Jesus said, “For where two or three are gathered in my name, I am there among them.”  His words draw from the ancient Israelite law code teaching that a case in court is established by the testimony of two or three witnesses.  For a testimony to be credible in the eyes of the law, for it to be true, it must have two or three who have seen the same thing.  The presence of Jesus, Holy Spirit, becomes true, becomes tangible and known, when two or three come together in this way.

I like that.  Two or three.  Three is good.  Three is desirable.  But if not three, then two.  That way if, for whatever reason, the third isn’t able to show up, there is still a quorum for Holy Spirit.  If the third happens to get stuck in traffic, had a last minute change of plans, is having a bad hair day and doesn’t want to come out of the house, loses track of time, or doesn’t make it out alive from the war zone, or the womb, the two who remain still get visited by Jesus.  Are still able to bear witness to the holy presence among them.
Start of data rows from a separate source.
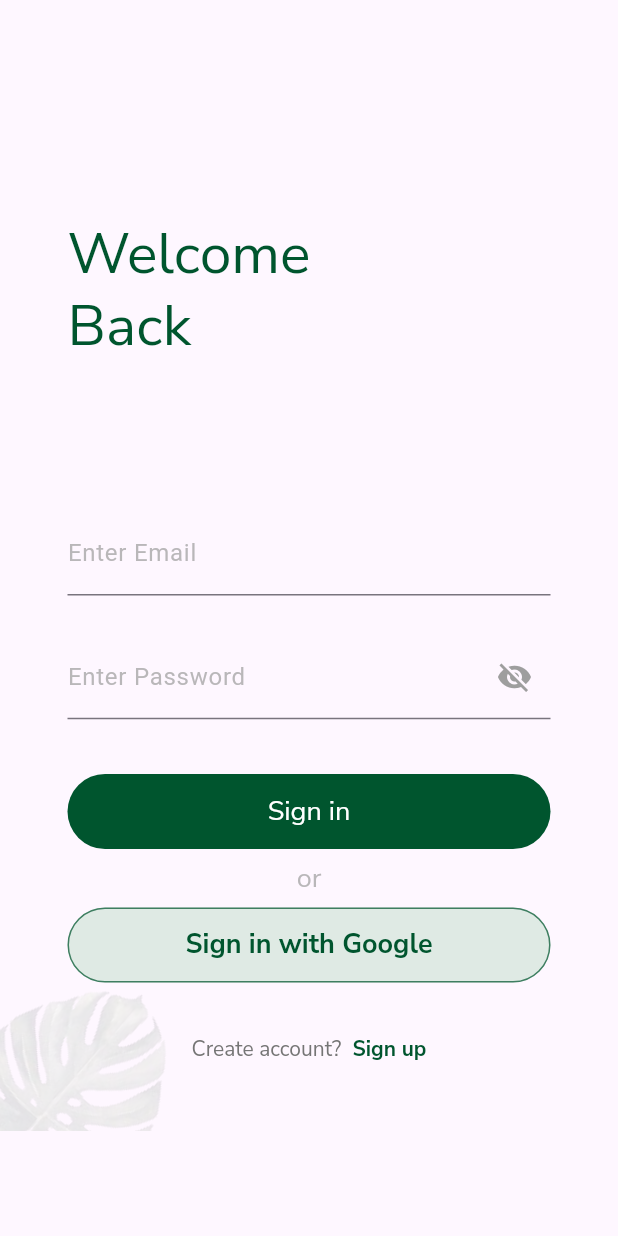
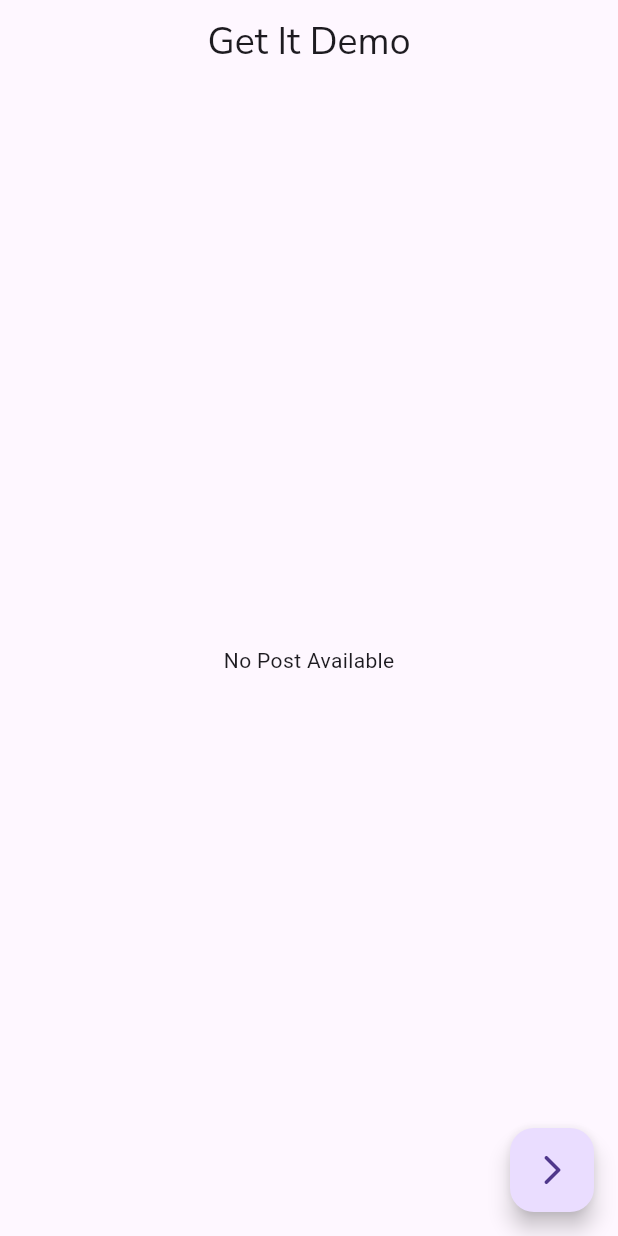
Before and after one commit to Ronakmewara/sign, a Flutter app: the screen it shows after launch, on a phone screen of 412 x 824 dp. Run offline on Flutter 3.47's test engine with Material 3 defaults, Android fonts, the phone set to English and light mode, and no system bars; drawn by our look-alikes of flutter_form_builder; our stand-ins replace bloc, cached_network_image, device_preview, dio, flutter_bloc, form_builder_validators and 9 more; missing offline and left inert: drag_and_drop_lists, month_year_picker; accounts and stored records are empty; generated files the repository leaves out were written again.

Commit message:
Packages_ work

```diff
--- a/lib/Module/blocloginapi/ui/loginform.dart
+++ b/lib/Module/blocloginapi/ui/loginform.dart
@@ -93,8 +93,8 @@ class _LoginFormState extends State<LoginFormNew> {
                                   BlocProvider.of<LoginBloc>(context).add(LoginWithApi(userName: userName, password: password));
                                 }
                               },
-                              child: const CustomButton(
-                                text: 'Sign in',
+                              child:  CustomButton(
+                                text: 'Sign in',color: primaryColor,
                               )),
                         ),
                       ])),
@@ -123,7 +123,7 @@ class _LoginFormState extends State<LoginFormNew> {
                       } else if (state is ErrorState) {
                         return Text(state.message);
                       }
-                      return SizedBox();
+                      return const SizedBox();
                     }),
               ]),
             );
--- a/lib/Module/freezed_demo/freezed_demo.dart
+++ /dev/null
@@ -1,12 +0,0 @@
-import 'package:freezed_annotation/freezed_annotation.dart';
-
-part 'freezed_demo.freezed.dart';
-part 'freezed_demo.g.dart'
-
-@freezed
-abstract class User with _$User{
-  const factory User({required String firstName , required String lastName , required String email , @Default(false) bool isActive}) = _User;
-
-
-  factory User.fromJson(Map<String , dynamic>json) => _$UserFromJson(json);
-}
--- /dev/null
+++ b/lib/Module/get_it_demo/locator.dart
@@ -0,0 +1,8 @@
+import 'package:get_it/get_it.dart';
+import 'package:signup_page/Module/get_it_demo/repo/post_repo.dart';
+
+final locator = GetIt.instance;
+
+void setupLocator(){
+  locator.registerLazySingleton(() => PostRepo());
+}
--- /dev/null
+++ b/lib/Module/get_it_demo/model/post_model.dart
@@ -0,0 +1,14 @@
+
+import 'package:json_annotation/json_annotation.dart';
+part 'post_model.g.dart';
+@JsonSerializable()
+class PostModel{
+int? id;
+String? title;
+String? url;
+
+PostModel({ this.id , this.title , this.url});
+
+factory PostModel.fromJson(Map<String , dynamic>json) => _$PostModelFromJson(json);
+
+}
--- /dev/null
+++ b/lib/Module/get_it_demo/repo/post_repo.dart
@@ -0,0 +1,15 @@
+import 'dart:convert';
+
+import '../model/post_model.dart';
+import 'package:http/http.dart' as http;
+
+class PostRepo{
+
+  Future<PostModel> getPosts(page)async{
+    var response = await http.get(Uri.parse("https://jsonplaceholder.typicode.com/photos/$page"));
+    var post = jsonDecode(response.body);
+    return PostModel.fromJson(post);
+
+  }
+
+}
--- /dev/null
+++ b/lib/Module/get_it_demo/ui/show_post_ui.dart
@@ -0,0 +1,67 @@
+import 'package:flutter/cupertino.dart';
+import 'package:flutter/material.dart';
+import 'package:hive/hive.dart';
+import 'package:signup_page/Module/get_it_demo/locator.dart';
+import 'package:signup_page/Module/get_it_demo/model/post_model.dart';
+import 'package:signup_page/Module/get_it_demo/repo/post_repo.dart';
+
+class ShowPostWithGetIt extends StatefulWidget {
+  const ShowPostWithGetIt({super.key});
+
+  @override
+  State<ShowPostWithGetIt> createState() => _ShowPostWithGetItState();
+}
+
+class _ShowPostWithGetItState extends State<ShowPostWithGetIt> {
+  PostModel? post;
+  int page = 1;
+
+  Future<void> _getPost() async {
+
+    PostModel newPost = await locator.get<PostRepo>().getPosts(page);
+    setState(() {
+      post = newPost;
+      page++;
+    });
+  }
+
+  @override
+  Widget build(BuildContext context) {
+    return Scaffold(
+      appBar: AppBar(
+        centerTitle: true,
+        title: const Text(
+          'Get It Demo',
+          style: TextStyle(fontSize: 25),
+        ),
+      ),
+      body: post == null
+          ? const Center(child: Text('No Post Available'))
+          : Center(
+              child: Column(
+                mainAxisAlignment: MainAxisAlignment.center,
+                children: [
+                  Text(
+                    '""${post?.title ?? ""}""',
+                    style: const TextStyle(
+                        fontSize: 20, fontStyle: FontStyle.italic),
+                    textAlign: TextAlign.center,
+                  ),
+                  const SizedBox(height: 30),
+                  Container(
+                      decoration: BoxDecoration(
+                          borderRadius: BorderRadius.circular(30)),
+                      height: 100,
+                      width: 100,
+                      child: Image.network(post?.url ?? ""))
+                ],
+              ),
+            ),
+      floatingActionButton: FloatingActionButton(
+        onPressed: _getPost,
+        tooltip: "showPost",
+        child: const Icon(Icons.arrow_forward_ios_rounded),
+      ),
+    );
+  }
+}
--- /dev/null
+++ b/lib/Module/retrofit_demo/api_helper/api_helper.dart
@@ -0,0 +1,24 @@
+
+import 'package:dio/dio.dart';
+import 'package:retrofit/http.dart';
+import 'package:json_annotation/json_annotation.dart';
+part 'api_helper.g.dart';
+
+@RestApi(baseUrl: "https://jsonplaceholder.typicode.com/")
+abstract class RestClient{
+factory RestClient(Dio dio) = _RestClient;
+
+@GET("/posts")
+  Future<List<PostModel>> getPosts();
+}
+
+@JsonSerializable()
+class PostModel{
+  int id;
+  String title;
+  String body;
+
+  PostModel({required this.id , required this.body , required this.title});
+
+  factory PostModel.fromJson(Map<String , dynamic> json) => _$PostModelFromJson(json);
+}
--- a/lib/common/custom_button/custom_button.dart
+++ b/lib/common/custom_button/custom_button.dart
@@ -3,13 +3,14 @@ import 'package:flutter/material.dart';
 import '../../theme/theme.dart';
 
 class CustomButton extends StatelessWidget {
-  const CustomButton({super.key, required this.text});
+  const CustomButton({super.key, required this.text, required this.color , });
   final String text;
+  final Color color;
   @override
   Widget build(BuildContext context) {
     return   Container(
       decoration: BoxDecoration(
-          color: primaryColor,
+          color: color,
           borderRadius: BorderRadius.circular(40)),
       height: 50,
       width: 400,
--- a/lib/main.dart
+++ b/lib/main.dart
@@ -2,12 +2,18 @@ import 'package:device_preview/device_preview.dart';
 import 'package:flutter/material.dart';
 import 'package:hive_flutter/adapters.dart';
 import 'package:month_year_picker/month_year_picker.dart';
+import 'package:signup_page/Module/get_it_demo/locator.dart';
 import 'package:signup_page/presentation/login/login.dart';
 import 'package:signup_page/presentation/mainpagewithbar/mainpagewithbar.dart';
 import 'package:signup_page/theme/theme.dart';
 import 'package:sizer/sizer.dart';
 
+import 'Module/freezed_demo/ui/userlist_screen.dart';
+import 'Module/get_it_demo/ui/show_post_ui.dart';
+
+
 void main() async {
+  setupLocator();
   await Hive.initFlutter();
   runApp(DevicePreview(
     enabled: true,
@@ -22,7 +28,7 @@ class MyApp extends StatelessWidget {
   Widget build(BuildContext context) {
     return Sizer(builder: (context, orientation, deviceType) {
       return MaterialApp(
-            localizationsDelegates: [
+            localizationsDelegates: const [
               // GlobalMaterialLocalizations.delegate,
               MonthYearPickerLocalizations.delegate
             ],
@@ -31,7 +37,7 @@ class MyApp extends StatelessWidget {
             debugShowCheckedModeBanner: false,
             title: 'Signup Page',
             theme: theme(),
-            home: const LoginPage()
+            home: const ShowPostWithGetIt()
       );
     });
 
--- a/lib/presentation/login/login_form/login_form.dart
+++ b/lib/presentation/login/login_form/login_form.dart
@@ -122,8 +122,8 @@ class _LoginFormState extends State<LoginForm> {
                       }
                     }
                   },
-                  child: const CustomButton(
-                    text: 'Sign in',
+                  child:  CustomButton(
+                    text: 'Sign in', color: primaryColor,
                   )),
             ),
             Text(
--- a/lib/presentation/signup/signup.dart
+++ b/lib/presentation/signup/signup.dart
@@ -334,8 +334,8 @@ class SignupState extends State<Signup> {
                                                 Text('Signup Successfully!')));
                                   }
                                 },
-                                child: const CustomButton(
-                                  text: 'Sign up',
+                                child:  CustomButton(
+                                  text: 'Sign up', color: primaryColor,
                                 )),
                           ),
 
--- a/pubspec.yaml
+++ b/pubspec.yaml
@@ -54,6 +54,9 @@ dependencies:
   drag_and_drop_lists: ^0.3.3
   freezed_annotation: ^2.4.1
   json_annotation: ^4.8.1
+  get_it: ^7.6.7
+  retrofit: ^3.3.1
+  dio: ^4.0.6
 dev_dependencies:
   flutter_test:
     sdk: flutter
@@ -67,6 +70,7 @@ dev_dependencies:
   freezed: ^2.4.7
   build_runner: ^2.4.8
   json_serializable: ^6.7.1
+  retrofit_generator: ^4.2.0
 
 # For information on the generic Dart part of this file, see the
 # following page: https://dart.dev/tools/pub/pubspec
```
Also changed, not shown: lib/Module/freezed_demo/ui/userlist_screen.dart (added, +75 -0 lines), lib/Module/retrofit_demo/ui/retrofit_ui.dart (added, +42 -0 lines), lib/Module/freezed_demo/generated/freezed_demo.dart (added), lib/Module/freezed_demo/generated/freezed_demo.freezed.dart (added), lib/Module/freezed_demo/generated/freezed_demo.g.dart (added), lib/Module/get_it_demo/model/post_model.g.dart (added), lib/Module/retrofit_demo/api_helper/api_helper.g.dart (added), pubspec.lock.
And where two are gathered, or three, or many more – a family, a group of friends, a congregation – Jesus is surely there in the midst of them.  Holy Spirit becomes tangible, true, embodied, incarnated through these relationships.  And this is, in essence, the church.  The assembly.  The gathering.

In the church we are entrusted with matters of the Spirit and of the flesh.  Jesus left his followers with the promise of the Holy Spirit, and he also left them with the practice of sharing a meal together around the table.  “As often as you do this, do so in remembrance of me.”  Our life together can at times touch on the ethereal, the ecstatic, the transcendent, but most of the time we are carrying out the most ordinary of work, the most common of activities.  The symbol of our life is here in front of us in the bread and the cup.  In this our bodies, and our souls, find what they need for sustenance.

Our hunger is a hunger for real food.  Food we can touch, food we can smell and taste.  Food we can put our fingers on and feel the warmth.  An invitation to the Communion table.  A meal at the family table.  A chance, during the times when we must ourselves focus on other matters, besides buying and preparing the food, to have the meals brought to us, one after the other.  Our longing is for real flesh.  Flesh we can hold and cradle.  Flesh that shows up with an embrace of comfort.

In our caring in this way, we bear witness to Christ present in the bread and the cup; to the One who hears out laments, bears our suffering, burns with love for creation, sustains us even in our sorrow.

In the bread, feeding.  In the body, gathered.  This is where Holy Spirit has its home.  Eternally.  Undergirding, comforting, birthing, enriching, haunting.  Now fire, now calm.  Now wind and words.  Now silence.  Always “Peace be with you.”  “Peace be with you.”